[PROVIDED DATA — start]

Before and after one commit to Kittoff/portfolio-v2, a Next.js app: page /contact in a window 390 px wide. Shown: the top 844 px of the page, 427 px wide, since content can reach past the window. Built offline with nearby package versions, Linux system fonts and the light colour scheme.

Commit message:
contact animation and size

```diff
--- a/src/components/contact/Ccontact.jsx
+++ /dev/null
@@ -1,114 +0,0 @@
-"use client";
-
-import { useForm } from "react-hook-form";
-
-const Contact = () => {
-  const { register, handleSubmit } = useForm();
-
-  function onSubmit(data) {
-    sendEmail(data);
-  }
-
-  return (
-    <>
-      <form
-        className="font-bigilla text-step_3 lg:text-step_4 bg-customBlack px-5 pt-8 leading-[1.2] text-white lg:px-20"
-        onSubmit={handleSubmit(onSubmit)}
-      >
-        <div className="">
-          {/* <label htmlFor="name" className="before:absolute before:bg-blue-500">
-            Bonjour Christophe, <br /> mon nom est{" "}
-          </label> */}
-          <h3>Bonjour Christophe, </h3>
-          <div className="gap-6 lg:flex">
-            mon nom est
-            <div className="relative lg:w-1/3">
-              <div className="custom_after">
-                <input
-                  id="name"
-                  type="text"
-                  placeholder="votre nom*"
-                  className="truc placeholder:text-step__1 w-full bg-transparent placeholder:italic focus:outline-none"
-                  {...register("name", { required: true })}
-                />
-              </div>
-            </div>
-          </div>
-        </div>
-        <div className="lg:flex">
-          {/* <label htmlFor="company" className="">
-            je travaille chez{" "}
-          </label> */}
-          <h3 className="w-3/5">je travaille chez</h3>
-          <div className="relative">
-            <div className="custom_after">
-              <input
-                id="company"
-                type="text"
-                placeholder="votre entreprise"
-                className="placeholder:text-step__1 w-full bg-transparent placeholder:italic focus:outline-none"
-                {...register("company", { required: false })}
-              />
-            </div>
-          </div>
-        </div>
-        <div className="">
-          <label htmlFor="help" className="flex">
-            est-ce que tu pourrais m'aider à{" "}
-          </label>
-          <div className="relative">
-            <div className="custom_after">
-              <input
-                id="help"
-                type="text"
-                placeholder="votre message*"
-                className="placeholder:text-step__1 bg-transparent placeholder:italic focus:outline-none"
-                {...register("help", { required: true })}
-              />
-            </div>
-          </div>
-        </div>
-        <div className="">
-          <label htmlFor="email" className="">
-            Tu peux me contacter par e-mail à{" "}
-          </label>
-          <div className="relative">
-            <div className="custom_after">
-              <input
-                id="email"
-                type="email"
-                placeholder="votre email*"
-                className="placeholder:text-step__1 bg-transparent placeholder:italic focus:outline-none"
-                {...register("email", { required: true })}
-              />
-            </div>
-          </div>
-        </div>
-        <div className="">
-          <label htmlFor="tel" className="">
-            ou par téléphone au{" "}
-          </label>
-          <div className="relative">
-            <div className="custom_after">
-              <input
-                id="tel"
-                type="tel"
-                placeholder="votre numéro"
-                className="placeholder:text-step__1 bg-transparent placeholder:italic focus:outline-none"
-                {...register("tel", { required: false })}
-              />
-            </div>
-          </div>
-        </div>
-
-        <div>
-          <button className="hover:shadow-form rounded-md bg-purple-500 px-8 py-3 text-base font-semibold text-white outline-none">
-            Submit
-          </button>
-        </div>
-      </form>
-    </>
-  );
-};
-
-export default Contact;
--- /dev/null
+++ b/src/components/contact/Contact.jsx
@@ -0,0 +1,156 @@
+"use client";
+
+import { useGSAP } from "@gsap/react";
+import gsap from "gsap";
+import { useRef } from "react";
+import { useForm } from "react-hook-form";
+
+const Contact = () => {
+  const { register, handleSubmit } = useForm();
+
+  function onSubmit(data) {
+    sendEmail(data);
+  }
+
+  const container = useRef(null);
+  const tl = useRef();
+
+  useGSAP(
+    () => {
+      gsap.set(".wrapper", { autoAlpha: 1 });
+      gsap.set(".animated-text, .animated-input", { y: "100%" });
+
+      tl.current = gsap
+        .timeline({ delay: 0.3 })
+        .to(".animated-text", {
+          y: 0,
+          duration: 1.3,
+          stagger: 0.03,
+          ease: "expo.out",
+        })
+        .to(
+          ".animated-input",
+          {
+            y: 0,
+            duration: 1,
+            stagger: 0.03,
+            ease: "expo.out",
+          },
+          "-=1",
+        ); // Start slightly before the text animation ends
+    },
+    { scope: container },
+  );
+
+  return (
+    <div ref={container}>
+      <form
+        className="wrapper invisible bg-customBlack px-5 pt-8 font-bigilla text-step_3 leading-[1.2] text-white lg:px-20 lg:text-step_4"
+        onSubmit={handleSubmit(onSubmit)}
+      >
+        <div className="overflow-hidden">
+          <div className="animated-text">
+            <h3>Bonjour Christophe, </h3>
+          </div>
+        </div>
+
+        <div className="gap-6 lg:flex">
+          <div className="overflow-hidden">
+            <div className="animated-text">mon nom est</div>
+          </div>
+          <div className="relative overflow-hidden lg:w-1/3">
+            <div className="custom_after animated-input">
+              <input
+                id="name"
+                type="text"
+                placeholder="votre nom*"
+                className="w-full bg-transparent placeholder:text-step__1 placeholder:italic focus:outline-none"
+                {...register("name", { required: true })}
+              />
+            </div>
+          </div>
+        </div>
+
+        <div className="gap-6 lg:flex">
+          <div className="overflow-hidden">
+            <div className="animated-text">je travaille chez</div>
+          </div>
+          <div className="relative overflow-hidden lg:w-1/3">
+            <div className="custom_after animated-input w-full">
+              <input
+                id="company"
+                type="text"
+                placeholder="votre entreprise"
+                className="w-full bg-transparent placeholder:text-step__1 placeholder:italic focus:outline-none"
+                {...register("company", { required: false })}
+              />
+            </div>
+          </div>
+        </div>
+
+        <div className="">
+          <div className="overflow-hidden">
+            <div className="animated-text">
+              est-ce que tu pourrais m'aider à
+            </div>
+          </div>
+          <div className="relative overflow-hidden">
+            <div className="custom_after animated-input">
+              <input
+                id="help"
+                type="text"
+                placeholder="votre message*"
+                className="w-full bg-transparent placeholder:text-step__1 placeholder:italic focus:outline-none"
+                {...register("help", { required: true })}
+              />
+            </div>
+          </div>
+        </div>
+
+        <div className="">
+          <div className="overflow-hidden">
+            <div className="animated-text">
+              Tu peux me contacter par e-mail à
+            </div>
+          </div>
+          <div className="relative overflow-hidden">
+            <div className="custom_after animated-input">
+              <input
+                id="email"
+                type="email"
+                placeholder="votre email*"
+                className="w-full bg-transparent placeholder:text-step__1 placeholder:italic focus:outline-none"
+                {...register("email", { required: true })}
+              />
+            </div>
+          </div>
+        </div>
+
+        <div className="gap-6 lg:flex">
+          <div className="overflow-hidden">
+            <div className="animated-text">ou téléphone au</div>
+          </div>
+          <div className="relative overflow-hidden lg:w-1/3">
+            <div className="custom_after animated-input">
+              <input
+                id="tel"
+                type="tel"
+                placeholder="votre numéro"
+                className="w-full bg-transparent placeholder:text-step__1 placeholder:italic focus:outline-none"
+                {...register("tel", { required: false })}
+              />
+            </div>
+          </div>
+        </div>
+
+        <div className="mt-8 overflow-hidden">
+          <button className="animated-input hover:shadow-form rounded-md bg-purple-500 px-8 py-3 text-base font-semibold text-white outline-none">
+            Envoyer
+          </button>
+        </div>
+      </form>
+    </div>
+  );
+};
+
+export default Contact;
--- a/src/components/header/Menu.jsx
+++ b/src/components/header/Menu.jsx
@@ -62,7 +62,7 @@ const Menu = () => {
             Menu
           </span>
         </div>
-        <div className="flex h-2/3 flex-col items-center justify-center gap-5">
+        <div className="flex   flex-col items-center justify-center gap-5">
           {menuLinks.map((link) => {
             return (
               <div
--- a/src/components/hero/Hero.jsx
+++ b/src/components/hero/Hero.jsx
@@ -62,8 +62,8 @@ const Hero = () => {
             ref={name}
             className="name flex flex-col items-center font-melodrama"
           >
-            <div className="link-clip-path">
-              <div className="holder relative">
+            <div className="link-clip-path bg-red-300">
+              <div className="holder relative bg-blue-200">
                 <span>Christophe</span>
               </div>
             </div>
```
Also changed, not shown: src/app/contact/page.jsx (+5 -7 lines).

[PROVIDED DATA — finish]

DIRECTIONS: Lines with the word "Hero": copy each one from the data above.

RESULT BELOW:
--- a/src/components/hero/Hero.jsx
+++ b/src/components/hero/Hero.jsx
@@ -62,8 +62,8 @@ const Hero = () => {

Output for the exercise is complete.